Electronic Governance (eGovernance) has three components: Electronic Government (eGovernment), Electronic Democracy (eDemocracy) and Electronic Business (eBusiness). Electronic Government (eGovernment) is intended to improve the delivery of government services to the citizens using electronic means.  In many countries, one of the biggest impediments to delivery of government services is entrenched graft. Corruption reduces the efficiency of service delivery, slows down the economy and discourages foreign investments.

In Kenya, the Kenya Anti-Corruption Authority (KACA) has been established to fight corruption.  KACA has to date done a commendable job, however, they have mainly been dealing with historical, large-scale corruption cases. This has not been by choice but because KACA has not been getting all the information it needs, especially on the everyday petty corrupt practices country-wide, due to limited channels of access by the public.  KACA is currently using telephone, paper mail and one electronic mail - in reality, the major channel available to the public is the telephone. Many citizens have shied away from volunteering information to KACA because of lack of privacy.

ITSA's pilot Electronic Graft Management project will offer a corruption reporting facility in six towns, two remote locations and the media will form the source points of information which will be routed to the Electronic Graft Management (EGM) Centre. The EGM Centre will filter this information electronically and forward/channel it to the relevant authorities for action. The partnerships are currently being formulated between ITSA and the relevant authorities.

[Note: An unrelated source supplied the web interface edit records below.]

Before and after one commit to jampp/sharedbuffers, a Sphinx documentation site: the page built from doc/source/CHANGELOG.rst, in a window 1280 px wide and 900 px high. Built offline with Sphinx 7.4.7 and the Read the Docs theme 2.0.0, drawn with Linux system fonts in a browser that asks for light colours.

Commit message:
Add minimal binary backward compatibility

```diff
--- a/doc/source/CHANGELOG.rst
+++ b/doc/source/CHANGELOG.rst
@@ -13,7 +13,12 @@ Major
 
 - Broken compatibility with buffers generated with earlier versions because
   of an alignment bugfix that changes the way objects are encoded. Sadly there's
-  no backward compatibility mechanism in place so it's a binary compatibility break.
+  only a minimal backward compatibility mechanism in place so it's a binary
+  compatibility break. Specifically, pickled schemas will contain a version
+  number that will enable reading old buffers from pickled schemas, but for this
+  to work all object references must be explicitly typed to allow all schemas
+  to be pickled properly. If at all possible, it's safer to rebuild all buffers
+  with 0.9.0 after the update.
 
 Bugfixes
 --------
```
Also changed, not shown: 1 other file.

The greatest challenge facing the implementation of this project is "How the public will be made to report genuine corruption voluntarily".  ITSA proposes to use highly motivated youth volunteers to inform the public in the selected areas about the availability of the online channel. The youth's campaign will be backed up by the news media.  The awareness campaign will target groups such as teachers and traders associations, NGOs, community based organizations, churches and religious organizations, as well as private and public institutions. There will also be door-to-door campaign (offices, shops, etc.). To be included in the awareness campaign will be the experiences of the public, ease of access to the available cafés and ability to use them.

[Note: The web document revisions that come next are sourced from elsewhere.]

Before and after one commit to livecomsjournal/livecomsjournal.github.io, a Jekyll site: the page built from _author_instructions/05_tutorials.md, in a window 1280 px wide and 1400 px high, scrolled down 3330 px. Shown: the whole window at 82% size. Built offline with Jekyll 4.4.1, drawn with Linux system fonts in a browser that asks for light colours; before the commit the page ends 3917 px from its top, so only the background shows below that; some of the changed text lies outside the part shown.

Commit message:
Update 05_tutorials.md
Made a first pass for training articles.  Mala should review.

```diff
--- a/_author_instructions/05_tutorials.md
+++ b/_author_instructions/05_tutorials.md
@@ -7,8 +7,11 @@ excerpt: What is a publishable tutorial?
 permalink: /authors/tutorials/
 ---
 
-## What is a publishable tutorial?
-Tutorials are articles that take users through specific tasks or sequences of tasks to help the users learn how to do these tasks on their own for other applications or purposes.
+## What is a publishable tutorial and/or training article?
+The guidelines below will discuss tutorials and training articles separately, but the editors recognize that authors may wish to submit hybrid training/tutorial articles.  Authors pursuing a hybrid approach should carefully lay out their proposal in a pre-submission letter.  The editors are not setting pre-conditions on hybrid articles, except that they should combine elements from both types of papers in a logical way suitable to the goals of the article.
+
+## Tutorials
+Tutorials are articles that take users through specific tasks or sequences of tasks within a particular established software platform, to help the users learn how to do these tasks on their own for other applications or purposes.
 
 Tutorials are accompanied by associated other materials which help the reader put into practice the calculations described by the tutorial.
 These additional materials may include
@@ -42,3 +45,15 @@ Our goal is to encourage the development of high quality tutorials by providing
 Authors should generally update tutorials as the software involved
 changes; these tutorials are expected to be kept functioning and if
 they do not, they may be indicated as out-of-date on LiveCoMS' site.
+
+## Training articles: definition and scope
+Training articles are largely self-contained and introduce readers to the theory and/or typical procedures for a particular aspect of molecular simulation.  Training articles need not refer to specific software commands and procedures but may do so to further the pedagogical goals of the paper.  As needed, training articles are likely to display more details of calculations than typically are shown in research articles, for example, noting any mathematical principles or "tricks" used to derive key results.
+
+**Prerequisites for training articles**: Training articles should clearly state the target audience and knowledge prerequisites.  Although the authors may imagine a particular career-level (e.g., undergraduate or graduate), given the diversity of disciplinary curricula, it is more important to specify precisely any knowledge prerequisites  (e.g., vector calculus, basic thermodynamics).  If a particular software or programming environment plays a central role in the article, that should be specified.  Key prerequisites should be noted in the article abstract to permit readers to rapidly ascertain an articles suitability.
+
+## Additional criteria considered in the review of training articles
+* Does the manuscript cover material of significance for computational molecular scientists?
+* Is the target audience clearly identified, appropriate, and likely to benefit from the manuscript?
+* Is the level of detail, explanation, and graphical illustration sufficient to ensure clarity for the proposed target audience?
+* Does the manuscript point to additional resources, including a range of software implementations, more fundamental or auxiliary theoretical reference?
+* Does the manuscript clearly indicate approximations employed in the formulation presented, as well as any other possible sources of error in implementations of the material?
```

The EGM Centre will monitor the volume of corruption reporting on a monthly basis. An increase in the volume over time will indicate that the number of people using this channel is increasing, which in turn implies increased public awareness, and trust in this channel. The EGM Centre will also solicit statistical feedback from the implementing bodies on the actions taken, and make it available to the public, to motivate them to continue using the channel.

ITSA is looking for collaborators and donors to implement this pilot project. The critical areas that will need donor funding include training of the public to use the online channel, free Internet access to the public for reporting and setting up of the remote telecentres.

Dr John Onunga is the Chair of Information Technology Standards Association of Kenya and Senior Lecturer in the Department of Electrical & Electronic Engineering, University of Nairobi. P.O. Box 62994, Nairobi, Kenya. Telephone: 254-2-719135 E-mail: